[Required work] From the entries below, please gather each line containing the string "amount".

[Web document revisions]

========================================

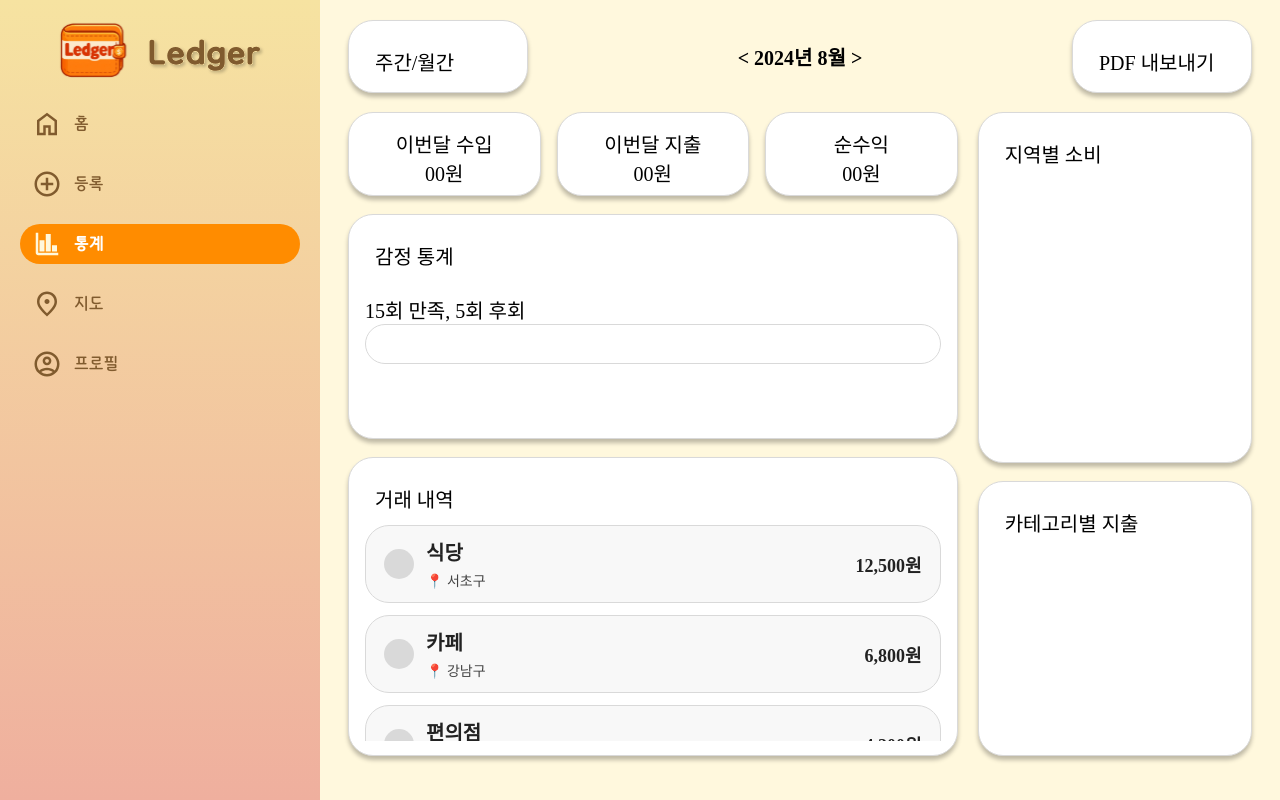
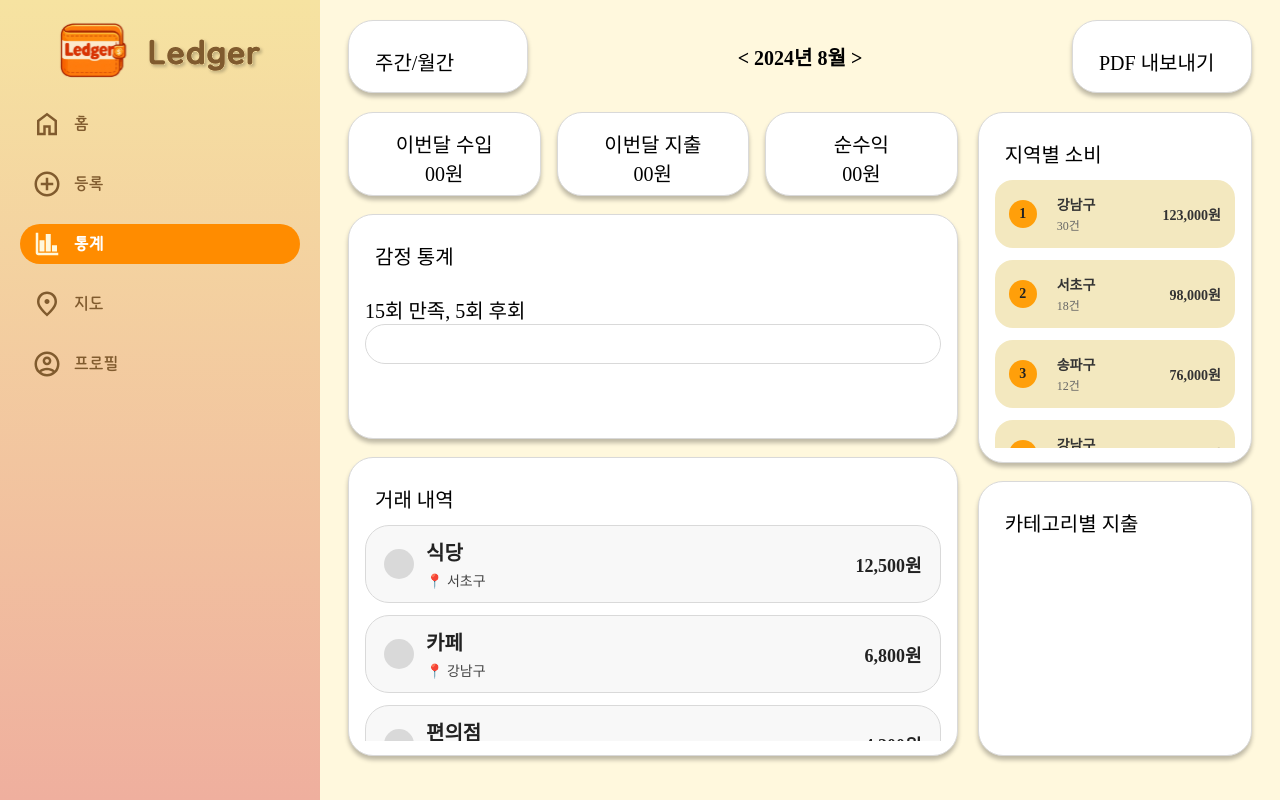
Before and after one commit to 20260304-KB7-27/Ledger-Thanos, a Vue app: page /stats in a window 1280 px wide. Built offline with nearby package versions, Linux system fonts and the light colour scheme.

Commit message:
feat : 지역별 소비 UI 설계

```diff
--- a/src/pages/stats/Stats.vue
+++ b/src/pages/stats/Stats.vue
@@ -56,10 +56,19 @@
       </div>
       <div id="theme-stats">
         <div id="location-spend">
-          <Box width="custom" custom-width="100%"
-            ><div class="box-label">지역별 소비</div>
-            <div v-for="item in localSpendingList">
-              <LocalSpending></LocalSpending>
+          <Box width="custom" custom-width="100%" class="box-custom">
+            <div class="scroll-box">
+              <div class="box-label">지역별 소비</div>
+              <div class="local-list">
+                <LocalSpending
+                  v-for="item in localSpendingList"
+                  :key="item.rank"
+                  :rank="item.rank"
+                  :region="item.region"
+                  :period="item.period"
+                  :amount="item.amount"
+                />
+              </div>
             </div>
           </Box>
         </div>
@@ -113,6 +122,45 @@ const dealLists = [
     location: '송파구',
     amount: 4200,
     iconColor: '#d9d9d9',
+  },
+];
+
+const localSpendingList = [
+  {
+    rank: 1,
+    region: '강남구',
+    period: '30건',
+    amount: 123000,
+  },
+  {
+    rank: 2,
+    region: '서초구',
+    period: '18건',
+    amount: 98000,
+  },
+  {
+    rank: 3,
+    region: '송파구',
+    period: '12건',
+    amount: 76000,
+  },
+    {
+    rank: 4,
+    region: '강남구',
+    period: '30건',
+    amount: 123000,
+  },
+  {
+    rank: 5,
+    region: '서초구',
+    period: '18건',
+    amount: 98000,
+  },
+  {
+    rank: 6,
+    region: '송파구',
+    period: '12건',
+    amount: 76000,
   },
 ];
 </script>
@@ -257,9 +305,8 @@ const dealLists = [
   padding-bottom: 30px;
 }
 
-
 .deal-list,
-.rank-list,
+.local-list,
 .category-list {
   flex: 1;
   min-height: 0;
--- a/src/pages/stats/components/LocalSpending.vue
+++ b/src/pages/stats/components/LocalSpending.vue
@@ -1,15 +1,88 @@
 <template>
+  <div class="local-item">
+    <div class="rank">{{ rank }}</div>
 
+    <div class="info">
+      <div class="region">{{ region }}</div>
+      <div class="period">{{ period }}</div>
+    </div>
+
+    <div class="amount">{{ formatCurrency(amount) }}</div>
+  </div>
 </template>
 
 <script setup>
+const props = defineProps({
+  rank: {
+    type: Number,
+    default: 1,
+  },
+  region: {
+    type: String,
+    default: '',
+  },
+  period: {
+    type: String,
+    default: '',
+  },
+  amount: {
+    type: Number,
+    default: 0,
+  },
+});
 
-
-
+const formatCurrency = (value) => {
+  return `${value.toLocaleString()}원`;
+};
 </script>
 
 <style scoped>
+.local-item {
+  width: 100%;
+  min-height: 68px;
+  display: grid;
+  grid-template-columns: 36px 1fr auto;
+  align-items: center;
+  gap: 12px;
+  padding: 10px 14px;
+  border-radius: 18px;
+  background: #f3e8bf;
+  box-sizing: border-box;
+}
 
+.rank {
+  width: 28px;
+  height: 28px;
+  display: flex;
+  align-items: center;
+  justify-content: center;
+  border-radius: 50%;
+  font-size: 14px;
+  font-weight: 700;
+  color: #222;
+  background: #ff9f0a;
+}
 
+.info {
+  min-width: 0;
+}
 
+.region {
+  font-size: 14px;
+  font-weight: 700;
+  color: #333;
+}
+
+.period {
+  margin-top: 2px;
+  font-size: 12px;
+  color: #666;
+}
+
+.amount {
+  font-size: 14px;
+  font-weight: 700;
+  color: #333;
+  white-space: nowrap;
+}
 </style>
```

========================================

[Reply]
+                  :amount="item.amount"
     amount: 4200,
+    amount: 123000,
+    amount: 98000,
+    amount: 76000,
+    amount: 123000,
+    amount: 98000,
+    amount: 76000,
+    <div class="amount">{{ formatCurrency(amount) }}</div>
+  amount: {
+.amount {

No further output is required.